Wyoming’s state-level minimum wage is $5.15 an hour, and it has been since 2002. In voting against the federal $10.10 minimum wage bill, one of the state’s U.S. Senators, Mike Enzi, said that working minimum wage jobs when he was a young man was where “we learn to be dependable, to work with other employees and to learn that work ethic.” Unless Enzi was working before 1938 or at a job exempted from minimum wage rules, he was covered by the minimum wage laws.
There are, of course, plenty of exemptions even to federal law. For example, a worker under 20 years of age can be paid as little as $4.25 an hour during the first 90 consecutive calendar days of employment. Tipped workers must be paid a cash wage of at least $2.13 an hour if their employers claim a tip credit against the federal minimum wage, effectively guaranteeing a minimum cash wage of $7.25.

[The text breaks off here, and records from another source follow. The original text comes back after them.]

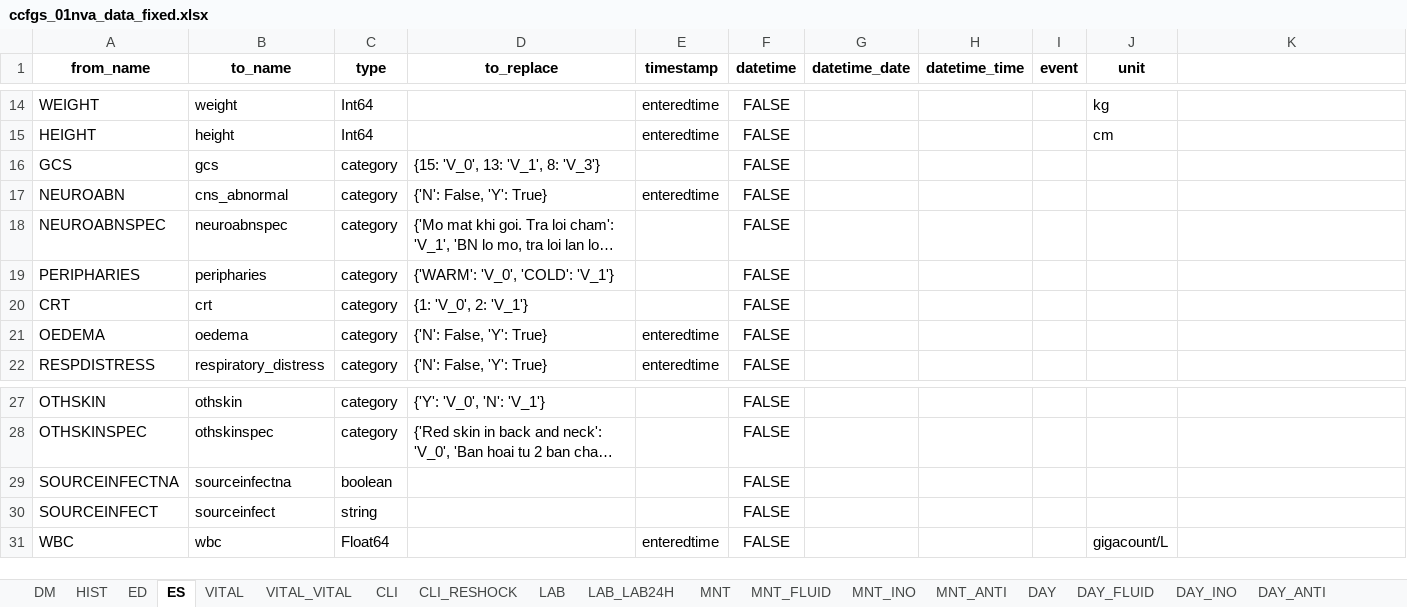
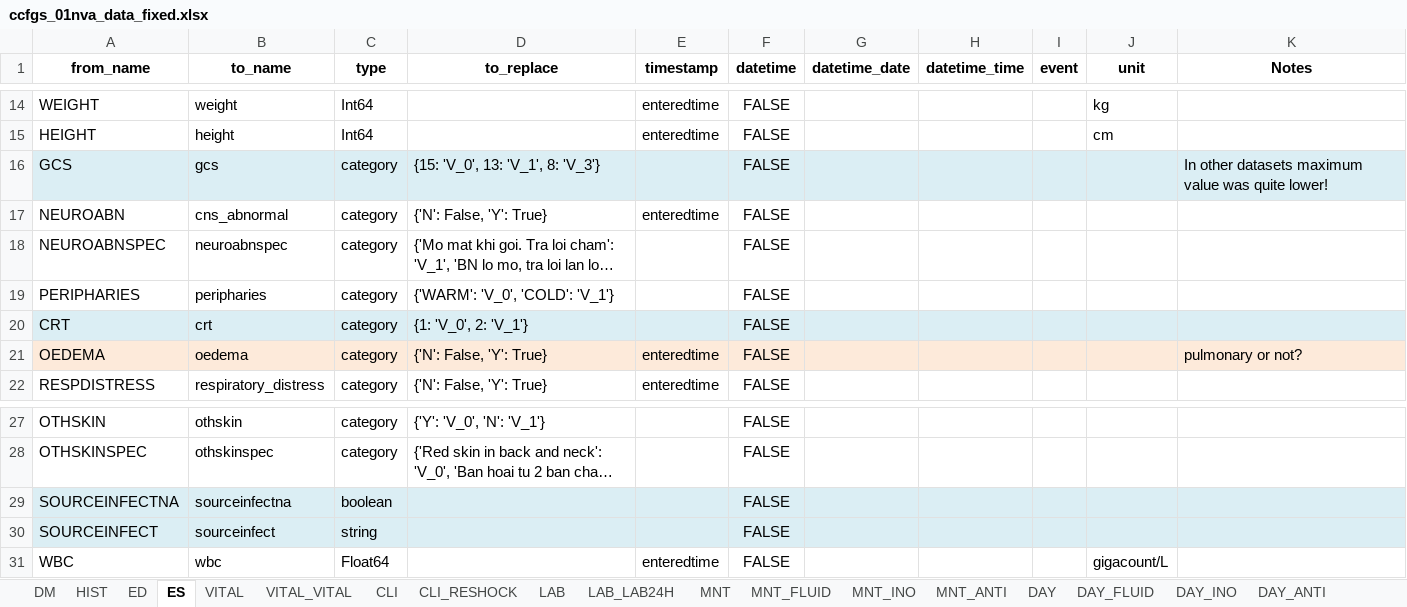
Before and after one commit to bahp/datablend, an Excel workbook: examples/oucru/oucru-01nva/resources/outputs/templates/ccfgs_01nva_data_fixed.xlsx, sheet ES, drawn as a sheet; only a part is shown, gaps mark what is left out; long unchanged cells end in …; values as stored, in another font and other column widths than the file's, no borders; the diff names each change by its address in the sheet, - before the commit and + after, or states it on an @@ line.

```diff
--- a/examples/oucru/oucru-01nva/resources/outputs/templates/ccfgs_01nva_data_fixed.xlsx (sheet ES)
+++ b/examples/oucru/oucru-01nva/resources/outputs/templates/ccfgs_01nva_data_fixed.xlsx (sheet ES)
-K1: (empty)
+K1: Notes
-A16:K16 fill: none
+A16:K16 fill: #DBEEF4
-K16 (Notes): (empty)
+K16 (Notes): In other datasets maximum value was quite lower!
-A20:K20 fill: none
+A20:K20 fill: #DBEEF4
-A21:K21 fill: none
+A21:K21 fill: #FDEADA
-K21 (Notes): (empty)
+K21 (Notes): pulmonary or not?
-A29:K30 fill: none
+A29:K30 fill: #DBEEF4
```
Also changed, not shown: sheet DM, sheet HIST, sheet CLI, sheet ED, sheet MNT_FLUID, sheet DAY, 1 more sheet, examples/oucru/oucru-13dx/resources/outputs/templates/ccfgs_13dx_data_fixed.xlsx, examples/oucru/oucru-d001/resources/outputs/templates/ccfgs_d001_data_fixed.xlsx, 7 other files.
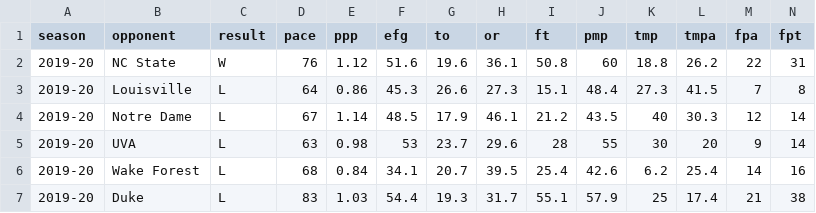
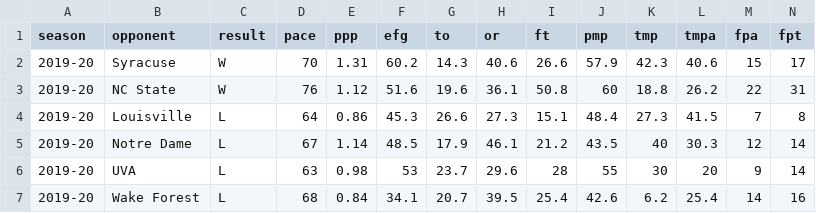
Before and after one commit to gallochris/dadgum-shiny, a CSV file: data/plot.csv, drawn as a sheet; only a part is shown; the shorter side is filled out with more unchanged rows; rows hold the shown columns only; the diff names each change by its address in the sheet, - before the commit and + after, or states it on an @@ line.

```diff
--- a/data/plot.csv
+++ b/data/plot.csv
+row 2: 2019-20 | Syracuse | W | 70 | 1.31 | 60.2 | 14.3 | 40.6 | 26.6 | 57.9 | 42.3 | 40.6 | 15 | 17
```
Also changed, not shown: data/boxes.csv, data/defshots.csv, 4 other files.
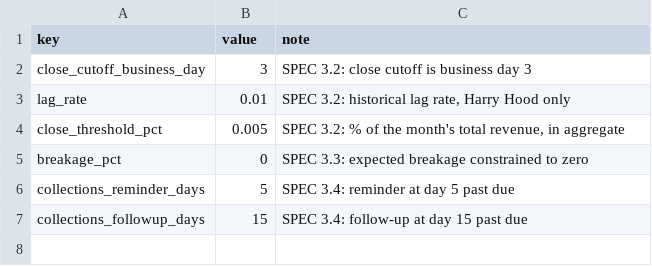
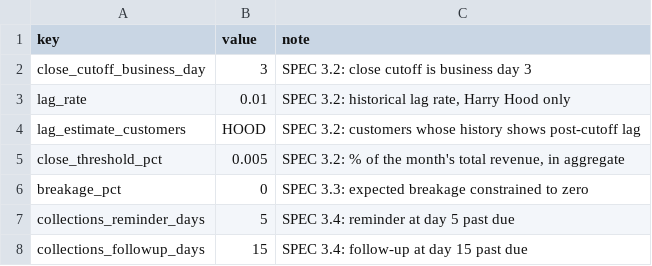
Before and after one commit to jonahrice523-svg/usage-rev-rec, a CSV file: data/assumptions.csv, drawn as a sheet.

```diff
--- a/data/assumptions.csv
+++ b/data/assumptions.csv
@@ -3,2 +3,3 @@ close_cutoff_business_day,3,SPEC 3.2: close cutoff is business day 3
 lag_rate,0.01,"SPEC 3.2: historical lag rate, Harry Hood only"
+lag_estimate_customers,HOOD,SPEC 3.2: customers whose history shows post-cutoff lag
 close_threshold_pct,0.005,"SPEC 3.2: % of the month's total revenue, in aggregate"
```
Also changed, not shown: output/billing_ledger.csv, 8 other files.
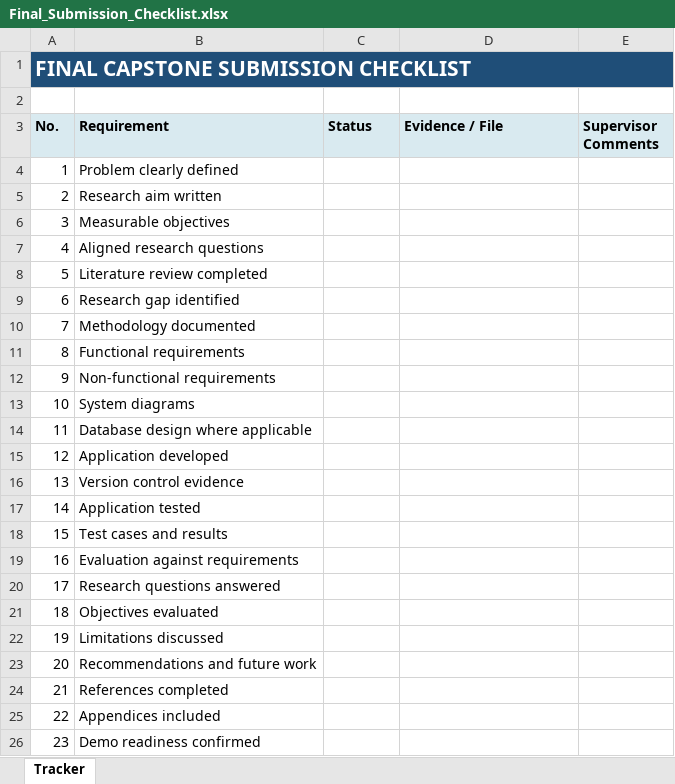
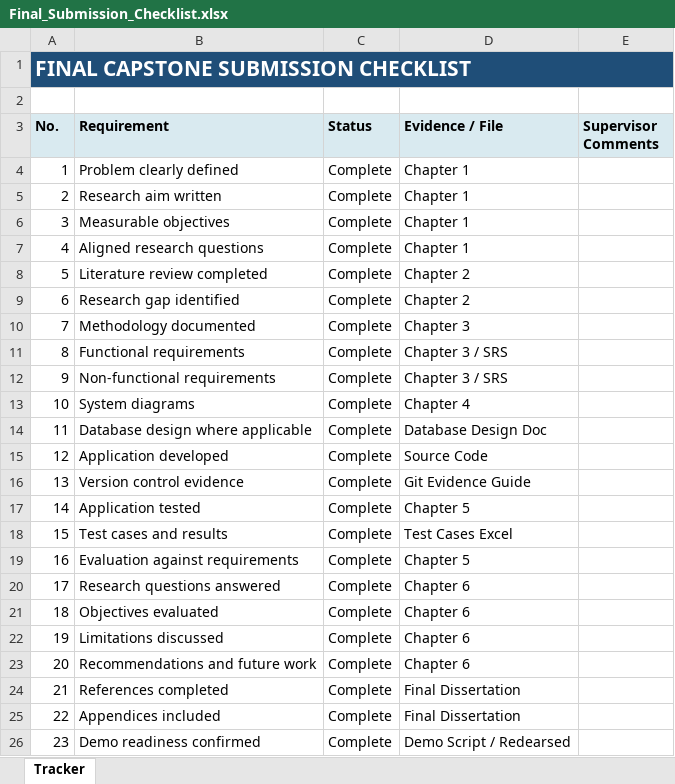
Before and after one commit to Unknown-S48/SPM622_SmarkDesk_Group_Project, an Excel workbook: SPM622 Group Project Documentation/Capstone_Project-for-SE2/12_Assessment/Final_Submission_Checklist.xlsx, sheet Tracker, drawn as a sheet; values as stored, in another font and other column widths than the file's, no borders; charts and pictures not drawn; the diff names each change by its address in the sheet, - before the commit and + after, or states it on an @@ line.

```diff
--- a/SPM622 Group Project Documentation/Capstone_Project-for-SE2/12_Assessment/Final_Submission_Checklist.xlsx (sheet Tracker)
+++ b/SPM622 Group Project Documentation/Capstone_Project-for-SE2/12_Assessment/Final_Submission_Checklist.xlsx (sheet Tracker)
-B1:E1 fill: none
+B1:E1 fill: #1F4E78
-C4:C26 (Status): (empty)
+C4:C26 (Status): Complete
-D4:D7 (Evidence / File): (empty)
+D4:D7 (Evidence / File): Chapter 1
-D8:D9 (Evidence / File): (empty)
+D8:D9 (Evidence / File): Chapter 2
-D10 (Evidence / File): (empty)
+D10 (Evidence / File): Chapter 3
-D11:D12 (Evidence / File): (empty)
+D11:D12 (Evidence / File): Chapter 3 / SRS
-D13 (Evidence / File): (empty)
+D13 (Evidence / File): Chapter 4
-D14 (Evidence / File): (empty)
+D14 (Evidence / File): Database Design Doc
-D15 (Evidence / File): (empty)
+D15 (Evidence / File): Source Code
-D16 (Evidence / File): (empty)
+D16 (Evidence / File): Git Evidence Guide
-D17 (Evidence / File): (empty)
+D17 (Evidence / File): Chapter 5
-D18 (Evidence / File): (empty)
+D18 (Evidence / File): Test Cases Excel
-D19 (Evidence / File): (empty)
+D19 (Evidence / File): Chapter 5
-D20:D23 (Evidence / File): (empty)
+D20:D23 (Evidence / File): Chapter 6
-D24:D25 (Evidence / File): (empty)
+D24:D25 (Evidence / File): Final Dissertation
-D26 (Evidence / File): (empty)
+D26 (Evidence / File): Demo Script / Redearsed
```
Also changed, not shown: charts or pictures, SPM622 Group Project Documentation/Capstone_Project-for-SE2/06_Testing_Results_and_Evaluation/Customer_Support_Test_Cases_and_Results.xlsx, SPM622 Group Project Documentation/Capstone_Project-for-SE2/12_Assessment/Capstone_40_Percent_Marking_Rubric.xlsx, 36 other files.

And why do five states not have a minimum wage law at all? Louisiana just rejected proposed legislation to create a minimum wage of $8.25 an hour. Business owners and lobbyists prevailed with their arguments that businesses like restaurants and other retailers operate on thin margins and cannot afford to pay more. Businesses, it was argued, either have to raise prices, threatening their sales, or they have to cut expenses, by firing workers presumably.
Tennessee’s U.S. Senator Lamar Alexander said last year that he would prefer to abolish the whole notion of a minimum wage and replace it with a higher earned-income tax credit. General opposition to a federal requirement for anything at all likely has a lot to do with low or no minimum wage levels in the eight or nine states with low or no minimum.
At the beginning of the year, 21 states and the District of Columbia had minimum wage levels set above the federal minimum of $7.25. Five states and the District of Columbia have increased the minimum wage levels since January. As of early April, 34 states are still considering legislation raising state’s minimum wage.